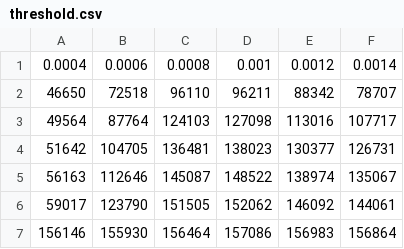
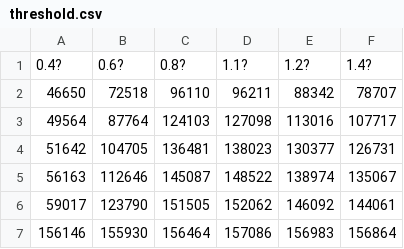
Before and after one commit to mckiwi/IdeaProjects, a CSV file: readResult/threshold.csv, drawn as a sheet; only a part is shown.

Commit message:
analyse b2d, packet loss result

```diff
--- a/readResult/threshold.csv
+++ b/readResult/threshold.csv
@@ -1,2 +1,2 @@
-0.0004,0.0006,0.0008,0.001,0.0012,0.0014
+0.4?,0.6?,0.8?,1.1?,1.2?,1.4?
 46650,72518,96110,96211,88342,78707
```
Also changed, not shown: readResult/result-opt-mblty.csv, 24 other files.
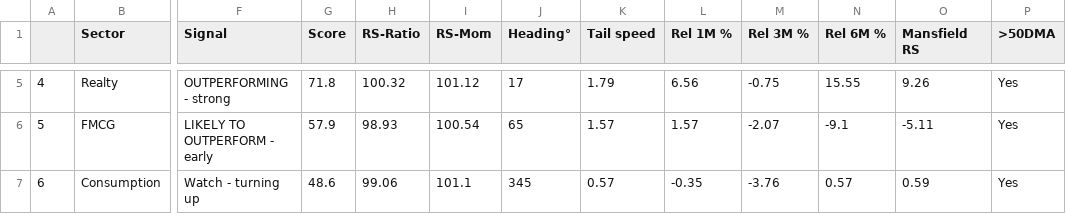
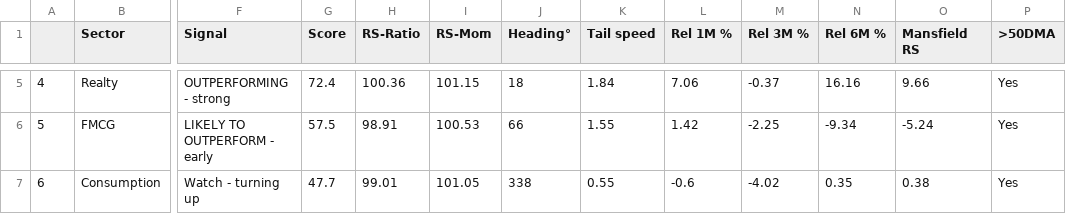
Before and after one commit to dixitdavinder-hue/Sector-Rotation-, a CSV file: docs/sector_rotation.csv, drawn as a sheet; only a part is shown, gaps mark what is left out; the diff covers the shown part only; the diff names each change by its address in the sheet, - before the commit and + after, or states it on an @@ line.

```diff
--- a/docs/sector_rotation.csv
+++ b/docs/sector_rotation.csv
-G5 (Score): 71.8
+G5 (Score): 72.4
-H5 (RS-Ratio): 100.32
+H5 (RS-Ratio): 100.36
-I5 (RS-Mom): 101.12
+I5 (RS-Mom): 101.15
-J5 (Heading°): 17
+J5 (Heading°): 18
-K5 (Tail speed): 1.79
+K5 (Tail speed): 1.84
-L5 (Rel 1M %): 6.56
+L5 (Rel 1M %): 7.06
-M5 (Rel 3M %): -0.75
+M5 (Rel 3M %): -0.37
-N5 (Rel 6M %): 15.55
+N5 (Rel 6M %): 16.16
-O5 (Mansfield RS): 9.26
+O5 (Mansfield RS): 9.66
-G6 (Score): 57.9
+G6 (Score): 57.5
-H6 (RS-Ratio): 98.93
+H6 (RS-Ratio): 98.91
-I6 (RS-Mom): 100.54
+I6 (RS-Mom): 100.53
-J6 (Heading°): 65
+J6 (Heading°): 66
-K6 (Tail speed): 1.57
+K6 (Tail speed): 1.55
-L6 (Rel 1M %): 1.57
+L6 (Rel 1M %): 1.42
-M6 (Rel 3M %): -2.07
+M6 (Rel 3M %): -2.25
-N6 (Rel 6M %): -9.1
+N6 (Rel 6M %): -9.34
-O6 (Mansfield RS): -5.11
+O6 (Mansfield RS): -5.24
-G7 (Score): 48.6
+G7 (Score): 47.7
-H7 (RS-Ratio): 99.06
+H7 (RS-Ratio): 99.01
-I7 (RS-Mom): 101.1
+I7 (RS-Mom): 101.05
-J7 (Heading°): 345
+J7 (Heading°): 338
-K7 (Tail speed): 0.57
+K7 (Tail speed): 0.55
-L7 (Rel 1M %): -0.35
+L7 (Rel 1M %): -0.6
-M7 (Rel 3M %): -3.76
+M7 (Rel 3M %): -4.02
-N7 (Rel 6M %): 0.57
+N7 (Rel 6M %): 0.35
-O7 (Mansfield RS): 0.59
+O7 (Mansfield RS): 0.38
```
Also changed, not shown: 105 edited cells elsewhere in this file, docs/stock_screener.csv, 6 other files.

——

## Work to complete
Scan the material above for the string "readResult" and copy every line that has it.

## Exercise solution
Before and after one commit to mckiwi/IdeaProjects, a CSV file: readResult/threshold.csv, drawn as a sheet; only a part is shown.
--- a/readResult/threshold.csv
+++ b/readResult/threshold.csv
Also changed, not shown: readResult/result-opt-mblty.csv, 24 other files.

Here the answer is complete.